It's nice when sea life can work together. Exhibit A: Killer whales with shark lawyers.
The attorneys for the People for the Ethical Treatment of Animals (PETA) are set to face a federal judge on Monday in San Diego on behalf of five orcas at SeaWorld that the animal-rights group wants released on antislavery grounds.
Representation for Tilikum, Katina, Kasatka, Ulises and Corky believe the SeaWorld San Diego orcas, "should be covered by the 13th Amendment to the Constitution that bans slavery and involuntary servitude," explains the L.A. Times.
SeaWorld officials call the allegations "baseless," notes KCET, and want the court to dismiss the lawsuit, filed last October, as a publicity stunt.
"I went to the killer whale, I said, 'killer whale please...what do you do when your true love leaves?'" - M. Ward

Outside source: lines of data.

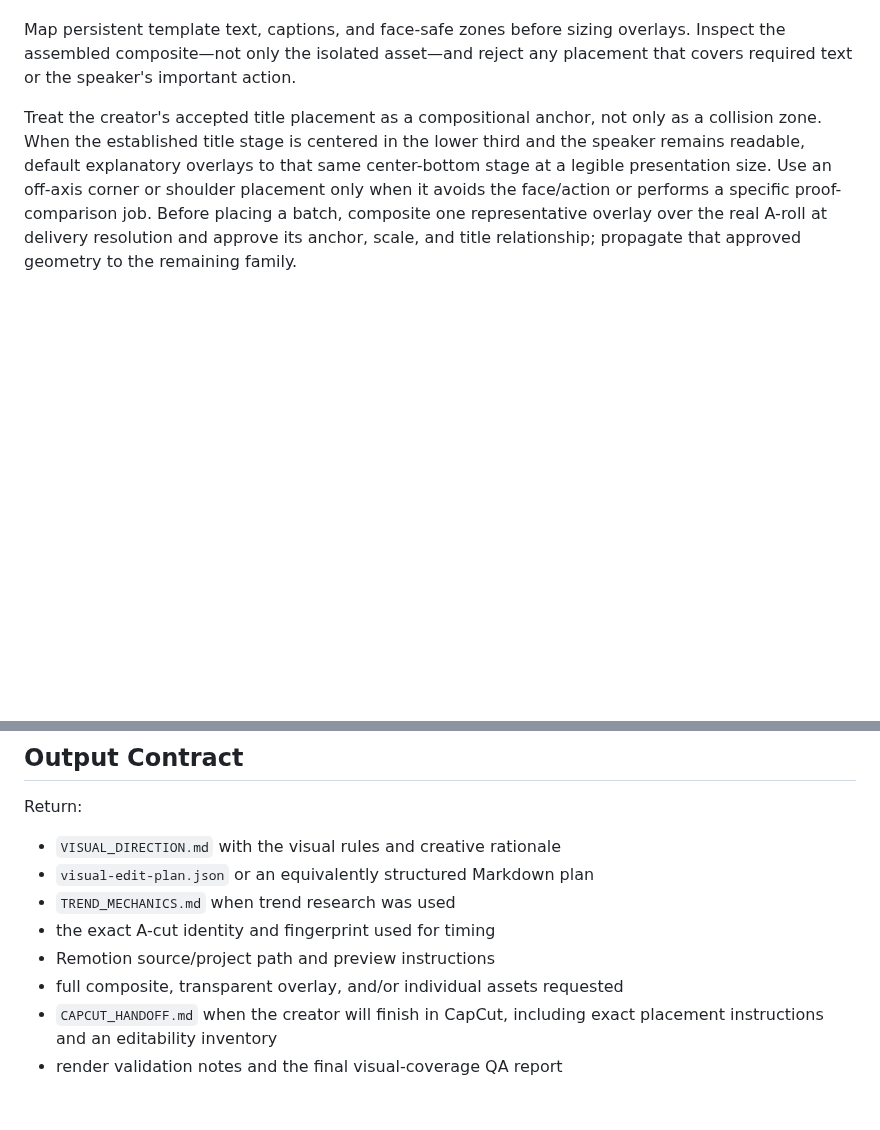
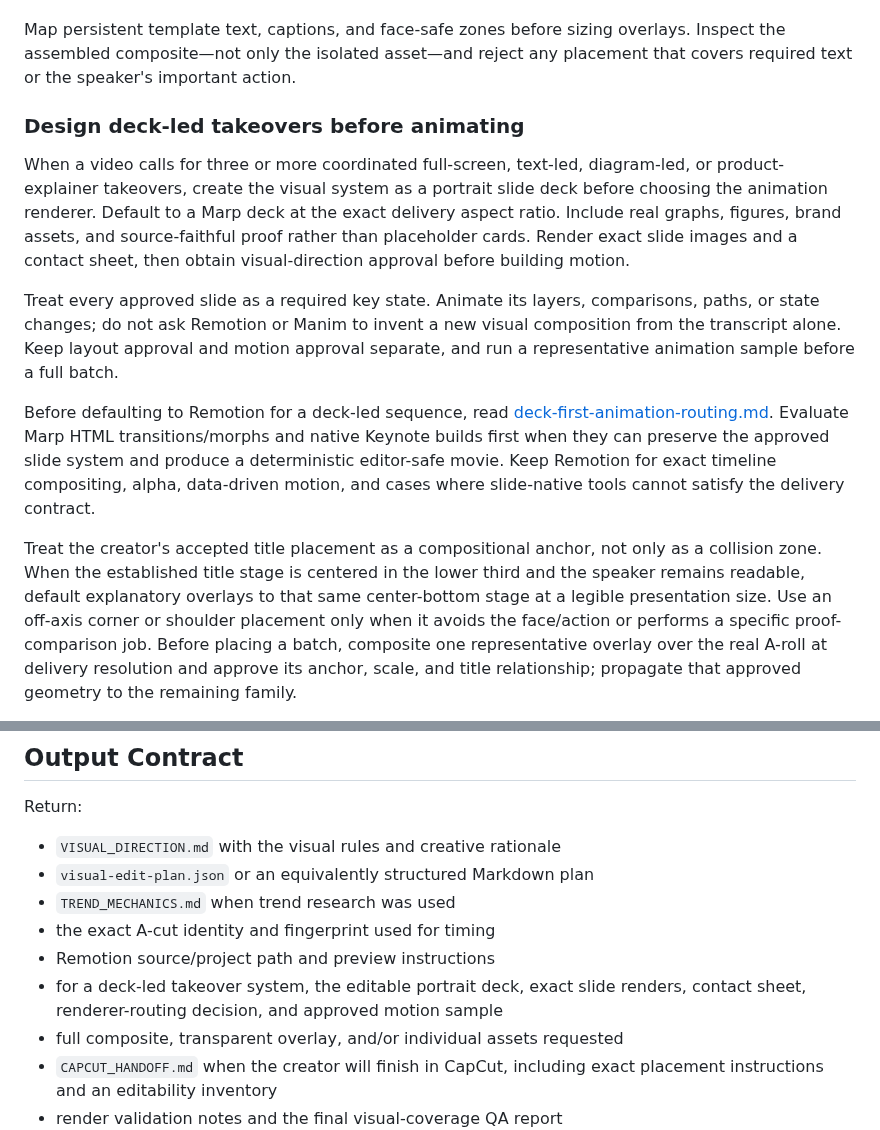
Before and after one commit to georgewangyu/georgeskills, a Markdown page: skills/video-visual-director-ops/SKILL.md, 2 parts joined by grey strips. Rendered like a GitHub page; blank space fills up the shorter version.

Commit message:
docs(video): teach deck-first animation routing
What we did:
- Made portrait Marp deck approval the default art-direction gate for coordinated full-screen takeovers.
- Added routing guidance for Marp HTML, Keynote, PowerPoint, Remotion, and Manim.
- Added a representative motion-sample requirement before batch production.

Challenges faced:
- Distinguished slide design quality from renderer quality.
- Documented platform-specific export limitations without hardcoding private project details.

Acceptance criteria:
- Future deck-led passes create and approve the portrait slide system before animation.
- Marp HTML and Keynote are evaluated before defaulting to Remotion when they satisfy the delivery contract.
- The routing reference preserves proof, timing, editability, and sample-first gates.

Testing:
- skill-creator quick_validate.py passed.
- git diff --cached --check passed.
- public-safety pre-commit check passed.

---
Prompt: Record that animation quality improves when a vertical Marp presentation is created first, and investigate slide-native animation routes for future video passes.

```diff
--- a/skills/video-visual-director-ops/SKILL.md
+++ b/skills/video-visual-director-ops/SKILL.md
@@ -141,6 +141,29 @@ Map persistent template text, captions, and face-safe zones before sizing
 overlays. Inspect the assembled composite—not only the isolated asset—and
 reject any placement that covers required text or the speaker's important
 action.
+
+### Design deck-led takeovers before animating
+
+When a video calls for three or more coordinated full-screen, text-led,
+diagram-led, or product-explainer takeovers, create the visual system as a
+portrait slide deck before choosing the animation renderer. Default to a Marp
+deck at the exact delivery aspect ratio. Include real graphs, figures, brand
+assets, and source-faithful proof rather than placeholder cards. Render exact
+slide images and a contact sheet, then obtain visual-direction approval before
+building motion.
+
+Treat every approved slide as a required key state. Animate its layers,
+comparisons, paths, or state changes; do not ask Remotion or Manim to invent a
+new visual composition from the transcript alone. Keep layout approval and
+motion approval separate, and run a representative animation sample before a
+full batch.
+
+Before defaulting to Remotion for a deck-led sequence, read
+[deck-first-animation-routing.md](references/deck-first-animation-routing.md).
+Evaluate Marp HTML transitions/morphs and native Keynote builds first when they
+can preserve the approved slide system and produce a deterministic editor-safe
+movie. Keep Remotion for exact timeline compositing, alpha, data-driven motion,
+and cases where slide-native tools cannot satisfy the delivery contract.
 
 Treat the creator's accepted title placement as a compositional anchor, not
 only as a collision zone. When the established title stage is centered in the
@@ -330,6 +353,8 @@ Return:
 - `TREND_MECHANICS.md` when trend research was used
 - the exact A-cut identity and fingerprint used for timing
 - Remotion source/project path and preview instructions
+- for a deck-led takeover system, the editable portrait deck, exact slide
+  renders, contact sheet, renderer-routing decision, and approved motion sample
 - full composite, transparent overlay, and/or individual assets requested
 - `CAPCUT_HANDOFF.md` when the creator will finish in CapCut, including exact
   placement instructions and an editability inventory
```
Also changed, not shown: 1 other file.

Some parents have formed "Madres de Miramonte."
Some parents at Miramonte Elemntary planned to protest outside the school Monday, as LAUSD Supertintendent John Deasy scheduled a meeting with parents for Monday night and canceled classes at the school Tuesday and Wednesday.
The timing of the protest and the number of parents who planned to appear was not clear. The closure is related to the investigation and aftermath of the arrested teachers.
Last week teacher Mark Berndt, 61, who worked at the school for 32 years, was charged with committing lewd acts on 23 children, ages 6 to 10, between 2005 and 2010. He's accused of blindfolding children and feeding them his own semen in his classroom in what children were allegedly told was a "tasting game." He is being held on $23 million bail.
Four days after Berndt was arrested, another teacher, Martin Springer, 49, was arrested on suspicion of fondling two girls in his classroom. He is being held on $2 million bail.
Photo by Lisa Brenner
Hollywood Forever Cemetery
There's nothing quite like a cemetery show to build an underground following, and M. Ward was digging deep on Thursday night when the songwriter haunted a sold out crowd at the Masonic Lodge located inside Hollywood Forever Cemetery.
With hands that seem to be daring each other to do crazy things, the Ventura County native played his guitar like a full band throughout the thoughtfully sequenced set of new material and flashbacks.
A study in under-banter and comedic timing, the musician let his peculiar brand of sound and vision tell most of the stories with lyrics alternating between fantastical and heartbreaking, and a voice that cushions like thick mist.
"No recording allowed" was taken seriously by the exceedingly polite and respectful crowd that sat in orderly rows in complete silence waiting for the rock ritual to save them. Sometimes the un-Memorexed moments just mean more.